*** Begin section ***

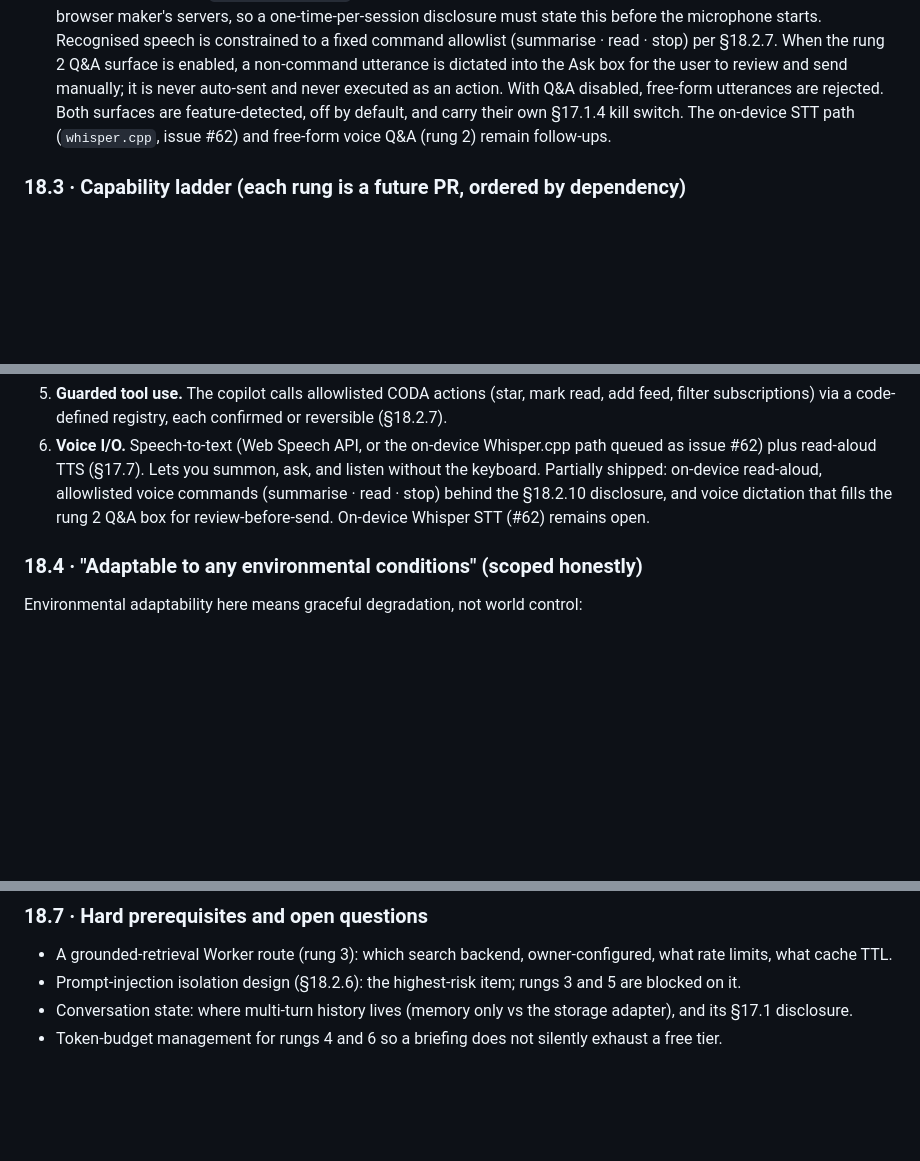
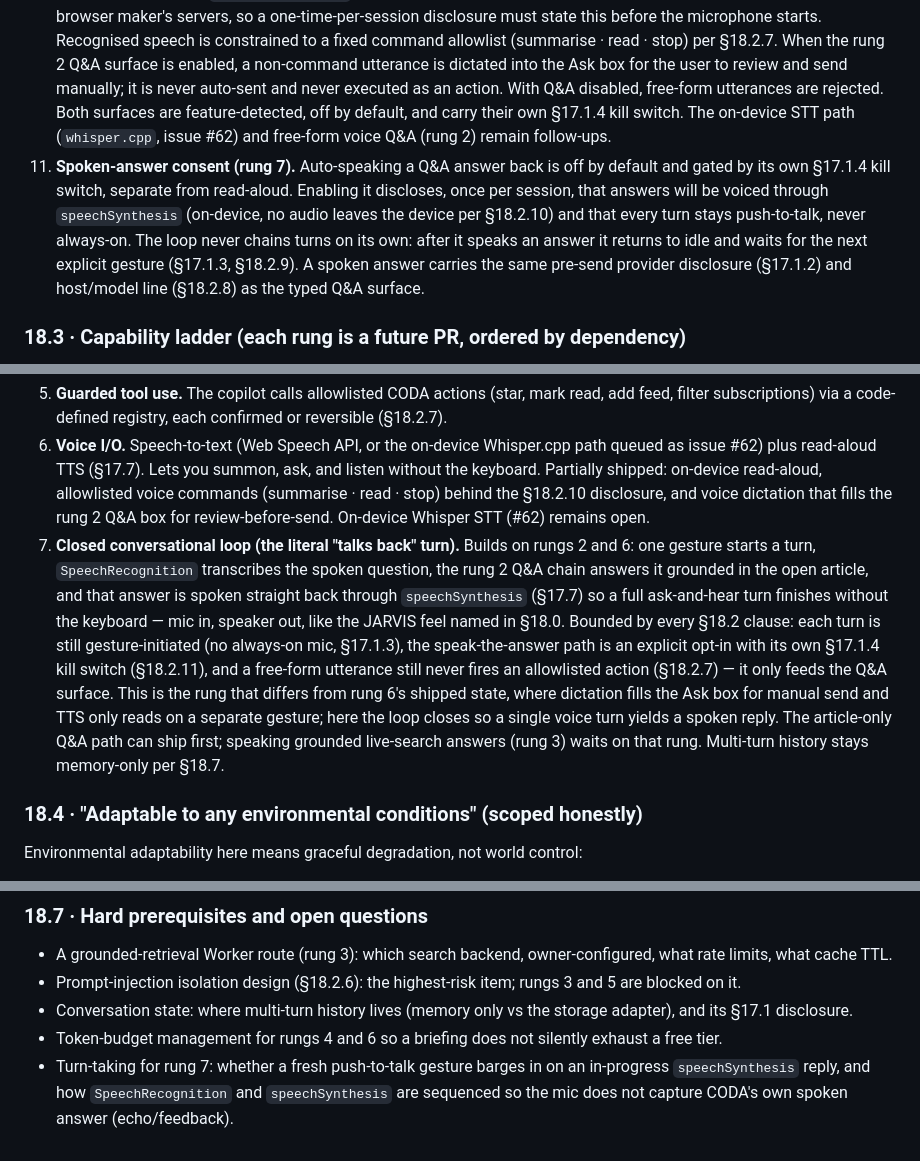
Before and after one commit to Tiredicey/witch-hat-atelier, a Markdown page: ROADMAP.md, 3 parts joined by grey strips. GitHub-like rendering; blank space fills up the shorter version.

Commit message:
docs(roadmap): add rung 7 closed conversational voice loop to JARVIS section

```diff
--- a/ROADMAP.md
+++ b/ROADMAP.md
@@ -590,6 +590,7 @@ Every §18 rung inherits the five §17.1 clauses verbatim (no product key, pre-s
 8. **Spend ceiling by construction.** Multi-provider failover (shipped) caps the blast radius of one provider's quota. The copilot shows which host answered and which model, every time.
 9. **No autonomy.** Restates §17.1.3 for emphasis: the copilot never acts between gestures.
 10. **Voice honesty (rung 6).** Read-aloud runs on-device via `speechSynthesis` and sends nothing off the device. Microphone input via `SpeechRecognition` is not guaranteed on-device: Chrome and Edge transcribe audio on the browser maker's servers, so a one-time-per-session disclosure must state this before the microphone starts. Recognised speech is constrained to a fixed command allowlist (summarise · read · stop) per §18.2.7. When the rung 2 Q&A surface is enabled, a non-command utterance is dictated into the Ask box for the user to review and send manually; it is never auto-sent and never executed as an action. With Q&A disabled, free-form utterances are rejected. Both surfaces are feature-detected, off by default, and carry their own §17.1.4 kill switch. The on-device STT path (`whisper.cpp`, issue #62) and free-form voice Q&A (rung 2) remain follow-ups.
+11. **Spoken-answer consent (rung 7).** Auto-speaking a Q&A answer back is off by default and gated by its own §17.1.4 kill switch, separate from read-aloud. Enabling it discloses, once per session, that answers will be voiced through `speechSynthesis` (on-device, no audio leaves the device per §18.2.10) and that every turn stays push-to-talk, never always-on. The loop never chains turns on its own: after it speaks an answer it returns to idle and waits for the next explicit gesture (§17.1.3, §18.2.9). A spoken answer carries the same pre-send provider disclosure (§17.1.2) and host/model line (§18.2.8) as the typed Q&A surface.
 
 ### 18.3 · Capability ladder (each rung is a future PR, ordered by dependency)
 
@@ -599,6 +600,7 @@ Every §18 rung inherits the five §17.1 clauses verbatim (no product key, pre-s
 4. **Cross-article briefing.** An on-demand digest over the unread set, grouped by feed or topic. Reuses rung 1 over a batch under a token budget. Shipped: list-pane "Brief unread" control over the current shelf, reusing the §17.8 provider chain + failover, its own §17.1.4 kill switch, the §17.1.2 disclosure, and §18.2.6 isolation. Token budget enforced by a 20-item cap and per-item excerpt truncation.
 5. **Guarded tool use.** The copilot calls allowlisted CODA actions (star, mark read, add feed, filter subscriptions) via a code-defined registry, each confirmed or reversible (§18.2.7).
 6. **Voice I/O.** Speech-to-text (Web Speech API, or the on-device Whisper.cpp path queued as issue #62) plus read-aloud TTS (§17.7). Lets you summon, ask, and listen without the keyboard. Partially shipped: on-device read-aloud, allowlisted voice commands (summarise · read · stop) behind the §18.2.10 disclosure, and voice dictation that fills the rung 2 Q&A box for review-before-send. On-device Whisper STT (#62) remains open.
+7. **Closed conversational loop (the literal "talks back" turn).** Builds on rungs 2 and 6: one gesture starts a turn, `SpeechRecognition` transcribes the spoken question, the rung 2 Q&A chain answers it grounded in the open article, and that answer is spoken straight back through `speechSynthesis` (§17.7) so a full ask-and-hear turn finishes without the keyboard — mic in, speaker out, like the JARVIS feel named in §18.0. Bounded by every §18.2 clause: each turn is still gesture-initiated (no always-on mic, §17.1.3), the speak-the-answer path is an explicit opt-in with its own §17.1.4 kill switch (§18.2.11), and a free-form utterance still never fires an allowlisted action (§18.2.7) — it only feeds the Q&A surface. This is the rung that differs from rung 6's shipped state, where dictation fills the Ask box for manual send and TTS only reads on a separate gesture; here the loop closes so a single voice turn yields a spoken reply. The article-only Q&A path can ship first; speaking grounded live-search answers (rung 3) waits on that rung. Multi-turn history stays memory-only per §18.7.
 
 ### 18.4 · "Adaptable to any environmental conditions" (scoped honestly)
 
@@ -631,3 +633,4 @@ Podcast/audio support starts with the data model, not the transcriber. The §4 W
 - Prompt-injection isolation design (§18.2.6): the highest-risk item; rungs 3 and 5 are blocked on it.
 - Conversation state: where multi-turn history lives (memory only vs the storage adapter), and its §17.1 disclosure.
 - Token-budget management for rungs 4 and 6 so a briefing does not silently exhaust a free tier.
+- Turn-taking for rung 7: whether a fresh push-to-talk gesture barges in on an in-progress `speechSynthesis` reply, and how `SpeechRecognition` and `speechSynthesis` are sequenced so the mic does not capture CODA's own spoken answer (echo/feedback).
```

*** End section ***

__Exercise aim__
Please repeat each record exactly and keep every picture out of the copy.

__Solution below__
Before and after one commit to Tiredicey/witch-hat-atelier, a Markdown page: ROADMAP.md, 3 parts joined by grey strips. GitHub-like rendering; blank space fills up the shorter version.

Commit message:
docs(roadmap): add rung 7 closed conversational voice loop to JARVIS section

```diff
--- a/ROADMAP.md
+++ b/ROADMAP.md
@@ -590,6 +590,7 @@ Every §18 rung inherits the five §17.1 clauses verbatim (no product key, pre-s
 8. **Spend ceiling by construction.** Multi-provider failover (shipped) caps the blast radius of one provider's quota. The copilot shows which host answered and which model, every time.
 9. **No autonomy.** Restates §17.1.3 for emphasis: the copilot never acts between gestures.
 10. **Voice honesty (rung 6).** Read-aloud runs on-device via `speechSynthesis` and sends nothing off the device. Microphone input via `SpeechRecognition` is not guaranteed on-device: Chrome and Edge transcribe audio on the browser maker's servers, so a one-time-per-session disclosure must state this before the microphone starts. Recognised speech is constrained to a fixed command allowlist (summarise · read · stop) per §18.2.7. When the rung 2 Q&A surface is enabled, a non-command utterance is dictated into the Ask box for the user to review and send manually; it is never auto-sent and never executed as an action. With Q&A disabled, free-form utterances are rejected. Both surfaces are feature-detected, off by default, and carry their own §17.1.4 kill switch. The on-device STT path (`whisper.cpp`, issue #62) and free-form voice Q&A (rung 2) remain follow-ups.
+11. **Spoken-answer consent (rung 7).** Auto-speaking a Q&A answer back is off by default and gated by its own §17.1.4 kill switch, separate from read-aloud. Enabling it discloses, once per session, that answers will be voiced through `speechSynthesis` (on-device, no audio leaves the device per §18.2.10) and that every turn stays push-to-talk, never always-on. The loop never chains turns on its own: after it speaks an answer it returns to idle and waits for the next explicit gesture (§17.1.3, §18.2.9). A spoken answer carries the same pre-send provider disclosure (§17.1.2) and host/model line (§18.2.8) as the typed Q&A surface.
 
 ### 18.3 · Capability ladder (each rung is a future PR, ordered by dependency)
 
@@ -599,6 +600,7 @@ Every §18 rung inherits the five §17.1 clauses verbatim (no product key, pre-s
 4. **Cross-article briefing.** An on-demand digest over the unread set, grouped by feed or topic. Reuses rung 1 over a batch under a token budget. Shipped: list-pane "Brief unread" control over the current shelf, reusing the §17.8 provider chain + failover, its own §17.1.4 kill switch, the §17.1.2 disclosure, and §18.2.6 isolation. Token budget enforced by a 20-item cap and per-item excerpt truncation.
 5. **Guarded tool use.** The copilot calls allowlisted CODA actions (star, mark read, add feed, filter subscriptions) via a code-defined registry, each confirmed or reversible (§18.2.7).
 6. **Voice I/O.** Speech-to-text (Web Speech API, or the on-device Whisper.cpp path queued as issue #62) plus read-aloud TTS (§17.7). Lets you summon, ask, and listen without the keyboard. Partially shipped: on-device read-aloud, allowlisted voice commands (summarise · read · stop) behind the §18.2.10 disclosure, and voice dictation that fills the rung 2 Q&A box for review-before-send. On-device Whisper STT (#62) remains open.
+7. **Closed conversational loop (the literal "talks back" turn).** Builds on rungs 2 and 6: one gesture starts a turn, `SpeechRecognition` transcribes the spoken question, the rung 2 Q&A chain answers it grounded in the open article, and that answer is spoken straight back through `speechSynthesis` (§17.7) so a full ask-and-hear turn finishes without the keyboard — mic in, speaker out, like the JARVIS feel named in §18.0. Bounded by every §18.2 clause: each turn is still gesture-initiated (no always-on mic, §17.1.3), the speak-the-answer path is an explicit opt-in with its own §17.1.4 kill switch (§18.2.11), and a free-form utterance still never fires an allowlisted action (§18.2.7) — it only feeds the Q&A surface. This is the rung that differs from rung 6's shipped state, where dictation fills the Ask box for manual send and TTS only reads on a separate gesture; here the loop closes so a single voice turn yields a spoken reply. The article-only Q&A path can ship first; speaking grounded live-search answers (rung 3) waits on that rung. Multi-turn history stays memory-only per §18.7.
 
 ### 18.4 · "Adaptable to any environmental conditions" (scoped honestly)
 
@@ -631,3 +633,4 @@ Podcast/audio support starts with the data model, not the transcriber. The §4 W
 - Prompt-injection isolation design (§18.2.6): the highest-risk item; rungs 3 and 5 are blocked on it.
 - Conversation state: where multi-turn history lives (memory only vs the storage adapter), and its §17.1 disclosure.
 - Token-budget management for rungs 4 and 6 so a briefing does not silently exhaust a free tier.
+- Turn-taking for rung 7: whether a fresh push-to-talk gesture barges in on an in-progress `speechSynthesis` reply, and how `SpeechRecognition` and `speechSynthesis` are sequenced so the mic does not capture CODA's own spoken answer (echo/feedback).
```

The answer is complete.